Omit the pictures and output exactly the lines from the start of the entries through the line containing "generation. The promp".

*** Stored data ***

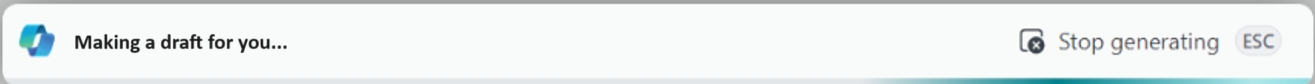
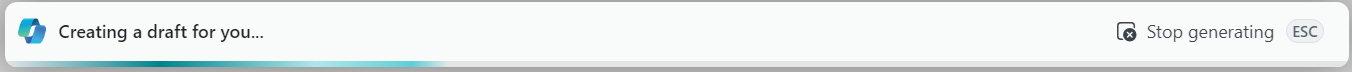
update

diff --git a/dev-itpro/developer/ai-build-experience.md b/dev-itpro/developer/ai-build-experience.md
@@ -101,7 +101,7 @@ The prompt area is where users can provide input to the AI generation. The promp
 
 ![Shows the prompt area of the PromptDialog type page](media/promptdialog-prompt-mode-prompt-area.svg)
 
-The prompt area is defined by adding an `area` control to the `layout` of the page, similar to way you'd add content areas on other page types. Except you use the syntax `area(Prompt)`: 
+The prompt area is defined by adding an `area` control to the `layout` of the page, similar to way you'd add content areas on other page types. Except you use the syntax `area(Prompt)`:
 
 ```al
 layout
@@ -224,7 +224,7 @@ By default, the caption of PromptDialog page when it's in the generate mode is *
 
 You can customize the caption by using the [Dialog.Open()](methods-auto/dialog/dialog-open-method.md) or [Dialog.Update()](methods-auto/dialog/dialog-update-method.md) methods. Customizing the caption enables you to give users more specific feedback about what Copilot is doing or how it's progressing. This is especially useful if the Copilot consists of multiple steps or takes a long time.
 
-The following code example changes the caption to **Making a draft for you...** by calling `Dialog.Open()` on the `OnAction()` trigger of the `systemaction(Generate)` action:
+The following code example changes the caption to **Creating a draft for you...** by calling `Dialog.Open()` on the `OnAction()` trigger of the `systemaction(Generate)` action:
 
 ```al
 systemaction(Generate)
@@ -233,7 +233,7 @@ systemaction(Generate)
     var
         ProgressDialog: Dialog;
     begin
-        ProgressDialog.Open('Making a draft for you...');
+        ProgressDialog.Open('Creating a draft for you...');
     end;
 }
 ```
@@ -246,9 +246,11 @@ For a more complex example, refer to `RunGeneration()` procedure in the `Copilot
 
 ## Design the content mode
 
-The content mode shows the AI-generated output. It enables users to review output, then choose to regenerate, save, or discard it. 
+The content mode shows the AI-generated output. It enables users to review output, then choose to regenerate, save, or discard it.
 
 <!--![Shows a screenshot of the content mode of the PromptDialog type page](media/promptdialog-content-mode.svg)-->
+
+If the PromptDialog page has a prompt area (`area(Prompt)`), then an edit prompt ![Shows the prompt edit icon](media/prompt-edit.png) button appears in the upper-left corner of the page when it's in the content mode. This edit button let's users to open the prompt area to provide new input or modify input.
 
 ### Add a content area
 
@@ -343,23 +345,27 @@ actions
 
 ```
 
-## Customize the caption 
+### Customize the caption in content mode
 
-By default, the `Caption` property of the PromptDialog page determines UI caption in prompt and content modes of the PromptDialog page. By using the [DataCaptionExpression property](properties/devenv-datacaptionexpression-property.md), you can change the caption dynamically. This property enables you to display a different caption when the page is in the content and generate mode than in the prompt mode.
+By default, the `Caption` property of the PromptDialog page determines UI caption in prompt and content modes of the PromptDialog page. By using the [DataCaptionExpression property](properties/devenv-datacaptionexpression-property.md), you can change the caption dynamically. This property enables you to display a different caption in the content than in the prompt mode.
 
 ![Shows the caption next to the edit button in PromptDialog type page](media/promptdialog-content-mode-caption.svg)
 
-A useful pattern is to show the input that was made by the user before the AI generation is done.
+A useful pattern for the caption is use the prompt input that was provided before the AI generation is done. For example Business Central's marketing text suggestions with Copilot uses the pattern.
+
+The following code uses the `DataCaptionExpression` property in our example to set the caption to the text the user provides in the prompt area:
 
 ```al
-
-page 50100 My Copilot"
+page 50100 "My copilot"
 {
     Caption = 'Draft with my copilot';
-    DataCaptionExpression = UserInput;
     PageType = PromptDialog;
     Extensible = false;
-
+    PromptMode = Prompt;
+    IsPreview = true;
+    DataCaptionExpression = UserInput;
+...
+}
 ```
 
 ## Enable proposal history capability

***

## Response for this exercise
update

diff --git a/dev-itpro/developer/ai-build-experience.md b/dev-itpro/developer/ai-build-experience.md
@@ -101,7 +101,7 @@ The prompt area is where users can provide input to the AI generation. The promp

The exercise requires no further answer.